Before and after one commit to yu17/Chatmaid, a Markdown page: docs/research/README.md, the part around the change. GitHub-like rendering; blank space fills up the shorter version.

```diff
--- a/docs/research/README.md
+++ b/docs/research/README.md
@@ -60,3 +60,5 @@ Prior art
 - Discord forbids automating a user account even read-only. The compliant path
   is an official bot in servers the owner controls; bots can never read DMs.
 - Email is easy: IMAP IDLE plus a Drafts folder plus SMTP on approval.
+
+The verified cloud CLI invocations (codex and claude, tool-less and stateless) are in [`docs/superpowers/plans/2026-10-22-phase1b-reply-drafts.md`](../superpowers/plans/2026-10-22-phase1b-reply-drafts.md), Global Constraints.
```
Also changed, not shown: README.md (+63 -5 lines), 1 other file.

--*--

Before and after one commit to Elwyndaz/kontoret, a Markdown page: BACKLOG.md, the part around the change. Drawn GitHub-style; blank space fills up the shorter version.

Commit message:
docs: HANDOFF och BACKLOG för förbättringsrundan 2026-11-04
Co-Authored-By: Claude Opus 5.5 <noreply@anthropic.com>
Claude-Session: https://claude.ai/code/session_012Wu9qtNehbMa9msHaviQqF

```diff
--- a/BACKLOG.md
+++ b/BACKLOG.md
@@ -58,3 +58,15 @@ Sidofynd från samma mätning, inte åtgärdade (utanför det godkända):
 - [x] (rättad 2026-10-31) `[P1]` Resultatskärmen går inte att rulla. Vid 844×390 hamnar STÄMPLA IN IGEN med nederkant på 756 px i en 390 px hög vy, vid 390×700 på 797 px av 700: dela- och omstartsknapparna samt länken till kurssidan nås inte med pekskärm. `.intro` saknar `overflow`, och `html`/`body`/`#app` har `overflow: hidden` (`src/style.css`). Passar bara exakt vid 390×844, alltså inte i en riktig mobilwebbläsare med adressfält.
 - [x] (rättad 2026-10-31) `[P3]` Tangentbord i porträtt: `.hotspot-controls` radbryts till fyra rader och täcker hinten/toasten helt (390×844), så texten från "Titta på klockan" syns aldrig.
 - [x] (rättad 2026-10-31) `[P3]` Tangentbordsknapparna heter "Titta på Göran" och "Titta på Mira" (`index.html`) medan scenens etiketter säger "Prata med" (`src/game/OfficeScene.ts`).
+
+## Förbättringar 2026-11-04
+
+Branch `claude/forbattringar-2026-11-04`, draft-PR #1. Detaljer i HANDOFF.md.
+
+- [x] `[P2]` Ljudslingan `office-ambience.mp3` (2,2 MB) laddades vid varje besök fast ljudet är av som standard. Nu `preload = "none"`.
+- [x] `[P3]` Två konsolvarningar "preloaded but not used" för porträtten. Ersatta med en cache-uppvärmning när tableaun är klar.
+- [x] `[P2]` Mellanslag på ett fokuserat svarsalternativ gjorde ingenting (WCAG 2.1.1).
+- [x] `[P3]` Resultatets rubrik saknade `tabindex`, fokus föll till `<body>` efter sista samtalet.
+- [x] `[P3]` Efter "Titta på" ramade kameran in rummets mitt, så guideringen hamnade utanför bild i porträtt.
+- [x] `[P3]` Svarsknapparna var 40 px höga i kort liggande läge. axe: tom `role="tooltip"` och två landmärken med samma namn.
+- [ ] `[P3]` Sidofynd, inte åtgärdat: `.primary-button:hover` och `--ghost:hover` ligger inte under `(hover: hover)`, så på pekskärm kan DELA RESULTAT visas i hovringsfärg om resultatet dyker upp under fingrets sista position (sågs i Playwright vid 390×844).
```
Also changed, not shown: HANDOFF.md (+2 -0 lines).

--*--

Work to complete:
All lines in the records that contain "HANDOFF" are to be copied and returned.

Answer:
docs: HANDOFF och BACKLOG för förbättringsrundan 2026-11-04
+Branch `claude/forbattringar-2026-11-04`, draft-PR #1. Detaljer i HANDOFF.md.
Also changed, not shown: HANDOFF.md (+2 -0 lines).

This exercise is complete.